Image courtesy of Wikimedia Commons

This turned out to be not quite so simple as they thought. Opinion in East Timor was sharply divided, between a wealthy minority who favoured integration with Indonesia, and those who wanted to create their own independent state, with or without Portugal’s involvement. This latter group, broadly socialist in disposition but by no means Marxist, were highly distrustful of Indonesia’s intentions for their country.

Whilst Indonesia claimed to have no designs on East Timor, the generals running the country saw a potential Trojan horse in their midst from which a socialist revolution could be launched. Having spent the past ten years rooting out communists in their own islands and watching both Vietnam and Cambodia succumb to the hammer and sickle, they were in no mood to take an indulgent view of left leaning movements for national self determination.
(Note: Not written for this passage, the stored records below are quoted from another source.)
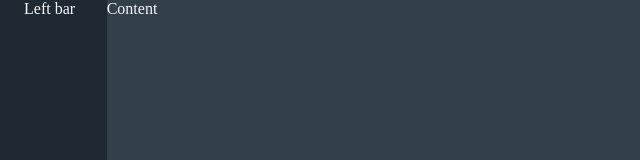
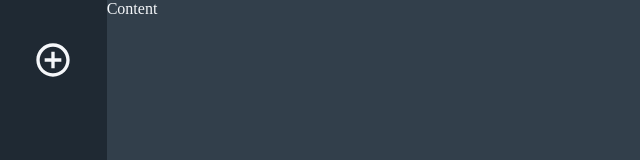
Before and after one commit to Hoshhh/twitchapp, a React (Create React App) app: page / in a window 1280 px wide. Shown: the top 160 px of the page, without its empty margins (0-640 px from the left). Built offline with nearby package versions, Linux system fonts and the light colour scheme.

Commit message:
UI work, probably going to have to redo

```diff
--- a/package.json
+++ b/package.json
@@ -6,6 +6,7 @@
     "@emotion/react": "^11.7.1",
     "@emotion/styled": "^11.6.0",
     "@material-ui/core": "^4.12.3",
+    "@mui/icons-material": "^5.4.2",
     "@mui/material": "^5.3.1",
     "@testing-library/jest-dom": "^5.16.1",
     "@testing-library/react": "^12.1.2",
--- a/src/App.js
+++ b/src/App.js
@@ -3,6 +3,7 @@ import Grid from '@mui/material/Grid'
 import './app.css'
 import Leftbar from './components/Leftbar';
 import Content from './components/Content';
+
 
 function App() {
   return (
--- a/src/components/Content.jsx
+++ b/src/components/Content.jsx
@@ -6,9 +6,10 @@ const useStyles = makeStyles({
   container: {
       backgroundColor: '#323F4B',
       color: '#F5F7FA',
+      height:'100vh',
       width: '100%',
-      height:'100vh',
-      padding: '0px'
+      padding: '0px',
+      margin: '0px'
     },
   item: {
     display: 'flex',
--- a/src/components/Leftbar.jsx
+++ b/src/components/Leftbar.jsx
@@ -1,5 +1,7 @@
 import React from 'react';
 import Container from '@mui/material/Container';
+import IconButton from '@mui/material/IconButton';
+import AddCircleOutlineIcon from '@mui/icons-material/AddCircleOutline';
 import { makeStyles } from '@material-ui/core';
 
 const useStyles = makeStyles({
@@ -7,20 +9,28 @@ const useStyles = makeStyles({
       backgroundColor: '#1F2933',
       color: '#F5F7FA',
       height: '100vh',
+      position: 'sticky'
     },
     item: {
       display: 'flex',
-      alignItems: 'center'
+      alignItems: 'center',
+      paddingTop: '32px',
+    },
+    icon: {
+      fontSize: 40,
+      color: '#F5F7FA',
+      margin: 'auto'
     }
 });
 
 const Leftbar = () => {
     const classes = useStyles();
   return <Container className={classes.container}>
-      <div className={classes.item}>
-          Left bar
-        </div>
-
+    <div className={classes.item}>
+      <IconButton className={classes.icon}>
+        <AddCircleOutlineIcon fontSize="inherited" />
+      </IconButton>
+    </div>
   </Container>
 };
 
```
Also changed, not shown: 2 other files (tests, documents, lock files or other folders).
The stage was well and truly set for a conflict of catastrophic proportions…